The Ugly Side of the Genre
Because I am expecting it, I also want to discuss some rumors as well as a few awful things I have experienced in this genre. According to a popular YouTuber (we’ll go into deeper discussion on this later as it may contain criminal accusations, detrimental to AVN developers) there is an unsubstantiated conspiracy theory that these developers are engaging in a form of money laundering with their games. That’s completely baseless conjecture, especially with how cheaply sold the games are. There’s much easier ways to launder money than spending all of the time and effort rendering and writing scenes for AVNs. There is also an extreme personal bias with said YouTuber towards these games which factors into it. I’ll discuss this further at a later date.
There is also the rumor that several of these developers pirated their assets to make these games. While that might indeed be true of some of them, there are thousands of these games either in production or completed outright and it is very difficult to tell. Sure, there may have been some stolen assets in the early days of development, but I can assure you now that several devs actually not only pay and create their own assets/models, but work with teams (e.g. FreshWomen) to design specific pieces directly for these games now. We’re not in the early days of AVNs anymore and structures are growing a bit more corporate with every passing year. Especially when large sums of money are involved.
In contrast, the same can be said for the influx of Japanese doujin games made in the RPG Maker engine, which could also be accused of either using base assets and/or possible pilfered assets to begin with. Certainly not all of them, right? Exactly my point. This isn’t a black and white issue and independent adult games from any culture will have their expected grey areas.
Putting a cap on this for now, I will just say that I recently came across one major mishap in the handling of Milfy City, a game where the developer simply took the money and ran to the next “cash cow” after a period of five years. The game was left unfinished and released on Steam anyway. Unfortunately, slimy people exist in the gaming industry and it is important that we avoid and do not support thievery. Thankfully, in my experience, this is rare to find.
Are You Ready To Take The Plunge?

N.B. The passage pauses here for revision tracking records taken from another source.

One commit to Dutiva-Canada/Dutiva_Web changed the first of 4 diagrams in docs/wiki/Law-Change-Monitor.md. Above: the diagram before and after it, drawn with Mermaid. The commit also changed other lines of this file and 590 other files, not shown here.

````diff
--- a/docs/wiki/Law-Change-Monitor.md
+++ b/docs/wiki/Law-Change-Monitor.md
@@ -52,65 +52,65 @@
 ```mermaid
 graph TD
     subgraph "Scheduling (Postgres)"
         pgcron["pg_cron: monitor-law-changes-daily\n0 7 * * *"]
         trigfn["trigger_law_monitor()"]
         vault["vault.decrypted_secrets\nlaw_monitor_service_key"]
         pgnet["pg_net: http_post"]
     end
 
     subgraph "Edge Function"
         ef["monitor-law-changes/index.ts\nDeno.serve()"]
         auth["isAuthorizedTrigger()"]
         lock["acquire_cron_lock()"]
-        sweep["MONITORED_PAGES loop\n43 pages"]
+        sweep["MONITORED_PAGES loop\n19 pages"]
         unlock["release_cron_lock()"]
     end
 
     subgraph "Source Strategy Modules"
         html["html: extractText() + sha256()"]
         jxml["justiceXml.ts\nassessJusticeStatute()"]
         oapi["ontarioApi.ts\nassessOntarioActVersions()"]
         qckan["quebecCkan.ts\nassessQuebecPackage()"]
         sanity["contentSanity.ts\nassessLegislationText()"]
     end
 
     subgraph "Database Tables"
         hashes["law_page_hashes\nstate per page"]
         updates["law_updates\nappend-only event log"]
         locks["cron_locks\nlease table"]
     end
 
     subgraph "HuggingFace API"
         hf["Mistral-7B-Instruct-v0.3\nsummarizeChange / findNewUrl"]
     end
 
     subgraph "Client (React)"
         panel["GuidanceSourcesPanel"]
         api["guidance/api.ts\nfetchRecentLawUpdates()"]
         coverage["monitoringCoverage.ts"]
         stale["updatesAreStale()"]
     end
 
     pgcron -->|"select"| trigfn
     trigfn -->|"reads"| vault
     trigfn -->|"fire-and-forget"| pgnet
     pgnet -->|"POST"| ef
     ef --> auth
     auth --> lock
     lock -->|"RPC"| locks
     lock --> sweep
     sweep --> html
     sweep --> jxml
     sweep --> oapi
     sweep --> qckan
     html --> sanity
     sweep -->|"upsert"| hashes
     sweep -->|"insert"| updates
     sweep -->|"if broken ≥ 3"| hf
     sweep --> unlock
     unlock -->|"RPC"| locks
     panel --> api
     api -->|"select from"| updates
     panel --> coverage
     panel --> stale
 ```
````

AVN are truly a different breed from the Japanese eroge market and other JVN out there, as well as EVN. They have a more western look and are written by older people with possibly different ideas and values than you might hold in your own life. However, they are coming around to more progressive ideas and are trying to get the best of both worlds into one large and steadily growing genre. Many of the novels I have mentioned here are fantastic starting points. I could’ve gone on to talk about the soundtrack and why it is so important, as well as the royalty-free mess that is going on right now (with some musicians not wanting their music to be featured in “porn games”). Let’s just save that talk for another time.
I hope this has been an interesting and informative introduction on AVN and why they are seeing a growing level of importance in the visual novel world.